▶ The task: Everything in the data below except the pictures must be repeated word for word.
# # #
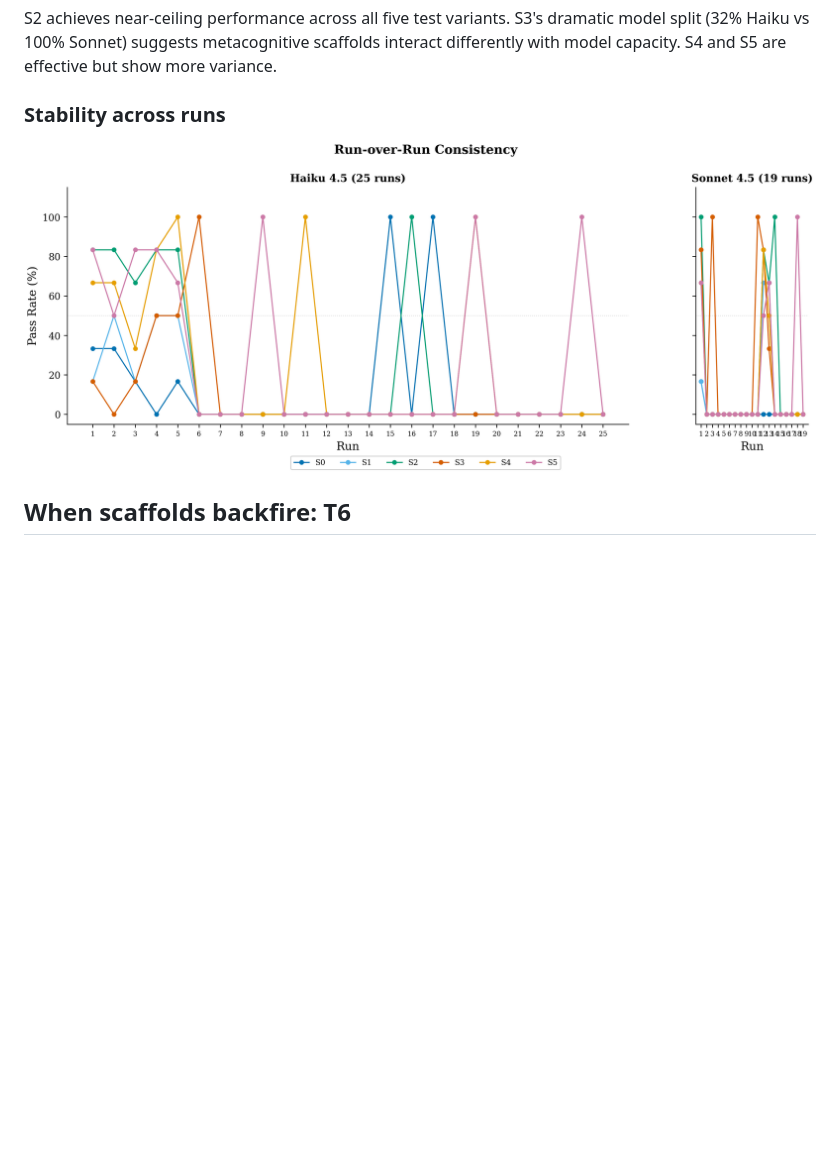
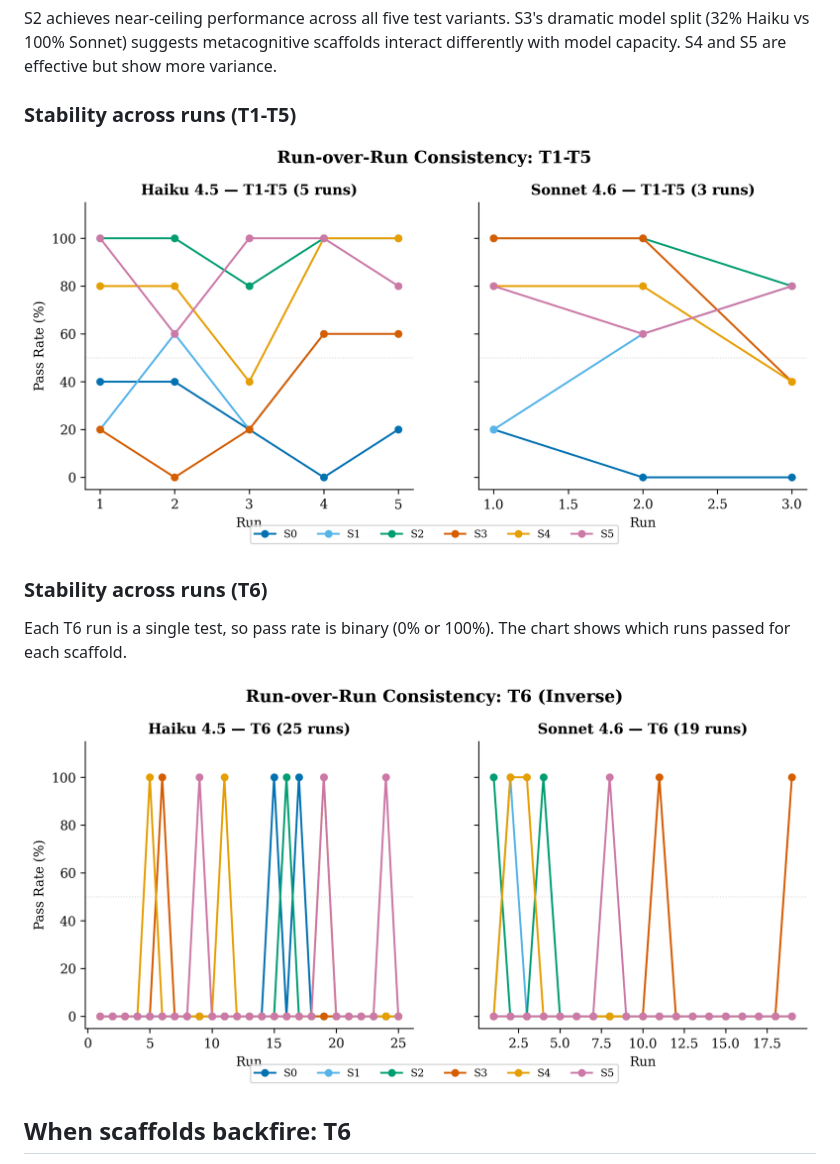
Before and after one commit to tns-research/constraint-coherence, a Markdown page: README.md, the part around the change. Drawn GitHub-style; pictures changed too: paper/figures/run_consistency_t1t5.png (added), paper/figures/run_consistency_t6.png (added); blank space fills up the shorter version.

Commit message:
Split run consistency chart into T1-T5 and T6

```diff
--- a/README.md
+++ b/README.md
@@ -40,9 +40,15 @@ Six reasoning scaffolds, six test scenarios (five forward + one inverse), two Cl
 
 S2 achieves near-ceiling performance across all five test variants. S3's dramatic model split (32% Haiku vs 100% Sonnet) suggests metacognitive scaffolds interact differently with model capacity. S4 and S5 are effective but show more variance.
 
-### Stability across runs
+### Stability across runs (T1-T5)
 
-![Pass rates across independent runs](paper/figures/run_consistency.png)
+![Pass rates across independent runs for T1-T5](paper/figures/run_consistency_t1t5.png)
+
+### Stability across runs (T6)
+
+Each T6 run is a single test, so pass rate is binary (0% or 100%). The chart shows which runs passed for each scaffold.
+
+![Pass rates across independent runs for T6](paper/figures/run_consistency_t6.png)
 
 ## When scaffolds backfire: T6
 
```
Also changed, not shown: 2 other files.
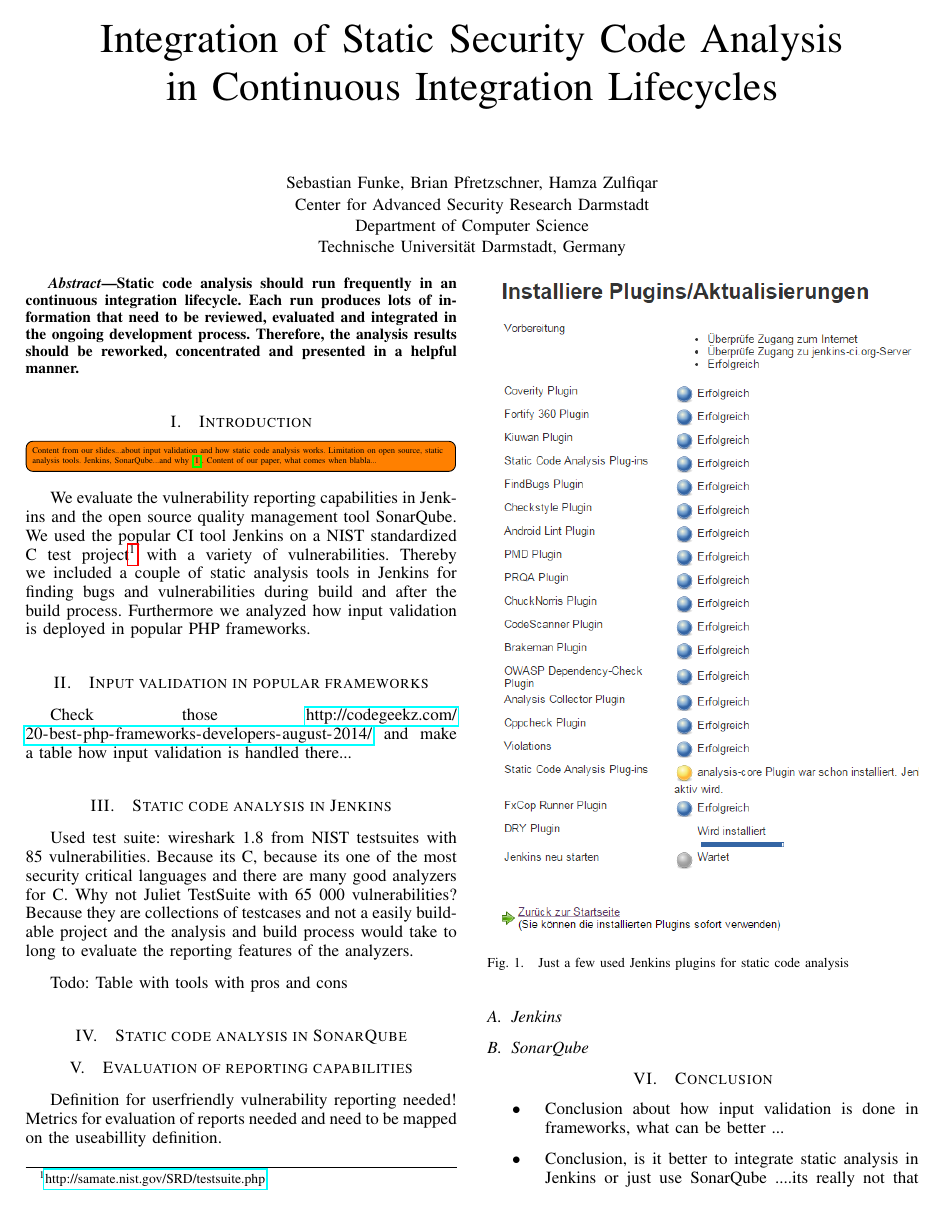
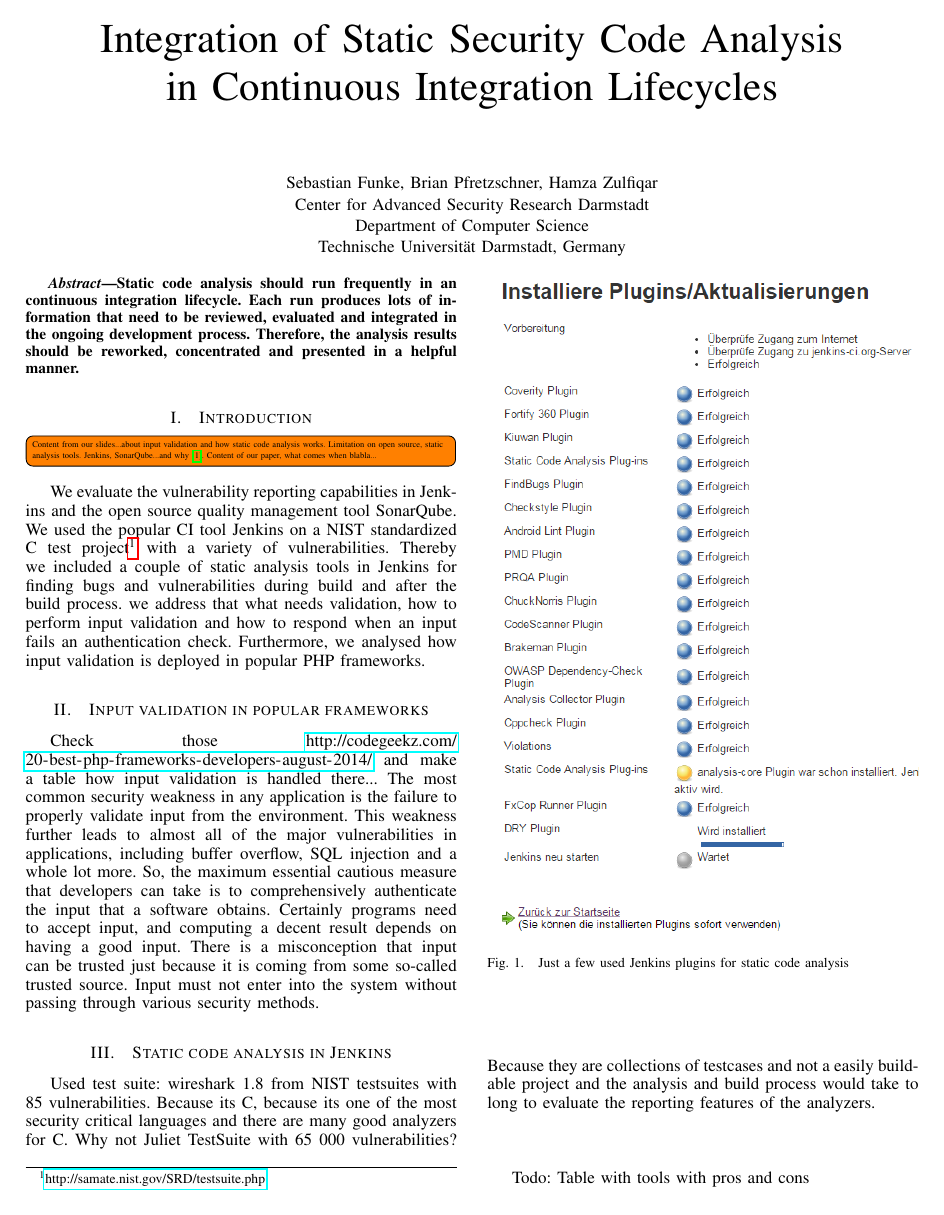
Before and after one commit to hzulfiqar/SecSoftDev, a LaTeX paper (static_code_analysis_in_ci.tex): page 1 of 2. Compiled offline with pdfLaTeX.

Commit message:
Input Validation section

```diff
--- a/static_code_analysis_in_ci.tex
+++ b/static_code_analysis_in_ci.tex
@@ -113,12 +113,12 @@
 We evaluate the vulnerability reporting capabilities in Jenkins and the open source quality management tool SonarQube.
 We used the popular CI tool Jenkins on a NIST standardized C test project\footnote{\url{http://samate.nist.gov/SRD/testsuite.php}} with a variety of vulnerabilities.
 Thereby we included a couple of static analysis tools in Jenkins for finding bugs and vulnerabilities during build and after the build process.
-Furthermore we analyzed how input validation is deployed in popular PHP frameworks.
+we address that what needs validation, how to perform input validation and how to respond when an input fails an authentication check. Furthermore, we analysed how input validation is deployed in popular PHP frameworks.
 
 \section{Input validation in popular frameworks}
 \label{sec:input_validation}
 Check those \url{http://codegeekz.com/20-best-php-frameworks-developers-august-2014/} and make a table how input validation is handled there...
-
+The most common security weakness in any application is the failure to properly validate input from the environment. This weakness further leads to almost all of the major vulnerabilities in applications, including buffer overflow, SQL injection and a whole lot more. So, the maximum essential cautious measure that developers can take is to comprehensively authenticate the input that a software obtains. Certainly programs need to accept input, and computing a decent result depends on having a good input. There is a misconception that input can be trusted just because it is coming from some so-called trusted source. Input must not enter into the system without passing through various security methods.
 
 \section{Static code analysis in Jenkins}
 \label{sec:static_code_analysis_jenkins}
```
# # #
▶ Response area:
Before and after one commit to tns-research/constraint-coherence, a Markdown page: README.md, the part around the change. Drawn GitHub-style; pictures changed too: paper/figures/run_consistency_t1t5.png (added), paper/figures/run_consistency_t6.png (added); blank space fills up the shorter version.

Commit message:
Split run consistency chart into T1-T5 and T6

```diff
--- a/README.md
+++ b/README.md
@@ -40,9 +40,15 @@ Six reasoning scaffolds, six test scenarios (five forward + one inverse), two Cl
 
 S2 achieves near-ceiling performance across all five test variants. S3's dramatic model split (32% Haiku vs 100% Sonnet) suggests metacognitive scaffolds interact differently with model capacity. S4 and S5 are effective but show more variance.
 
-### Stability across runs
+### Stability across runs (T1-T5)
 
-![Pass rates across independent runs](paper/figures/run_consistency.png)
+![Pass rates across independent runs for T1-T5](paper/figures/run_consistency_t1t5.png)
+
+### Stability across runs (T6)
+
+Each T6 run is a single test, so pass rate is binary (0% or 100%). The chart shows which runs passed for each scaffold.
+
+![Pass rates across independent runs for T6](paper/figures/run_consistency_t6.png)
 
 ## When scaffolds backfire: T6
 
```
Also changed, not shown: 2 other files.
Before and after one commit to hzulfiqar/SecSoftDev, a LaTeX paper (static_code_analysis_in_ci.tex): page 1 of 2. Compiled offline with pdfLaTeX.

Commit message:
Input Validation section

```diff
--- a/static_code_analysis_in_ci.tex
+++ b/static_code_analysis_in_ci.tex
@@ -113,12 +113,12 @@
 We evaluate the vulnerability reporting capabilities in Jenkins and the open source quality management tool SonarQube.
 We used the popular CI tool Jenkins on a NIST standardized C test project\footnote{\url{http://samate.nist.gov/SRD/testsuite.php}} with a variety of vulnerabilities.
 Thereby we included a couple of static analysis tools in Jenkins for finding bugs and vulnerabilities during build and after the build process.
-Furthermore we analyzed how input validation is deployed in popular PHP frameworks.
+we address that what needs validation, how to perform input validation and how to respond when an input fails an authentication check. Furthermore, we analysed how input validation is deployed in popular PHP frameworks.
 
 \section{Input validation in popular frameworks}
 \label{sec:input_validation}
 Check those \url{http://codegeekz.com/20-best-php-frameworks-developers-august-2014/} and make a table how input validation is handled there...
-
+The most common security weakness in any application is the failure to properly validate input from the environment. This weakness further leads to almost all of the major vulnerabilities in applications, including buffer overflow, SQL injection and a whole lot more. So, the maximum essential cautious measure that developers can take is to comprehensively authenticate the input that a software obtains. Certainly programs need to accept input, and computing a decent result depends on having a good input. There is a misconception that input can be trusted just because it is coming from some so-called trusted source. Input must not enter into the system without passing through various security methods.
 
 \section{Static code analysis in Jenkins}
 \label{sec:static_code_analysis_jenkins}
```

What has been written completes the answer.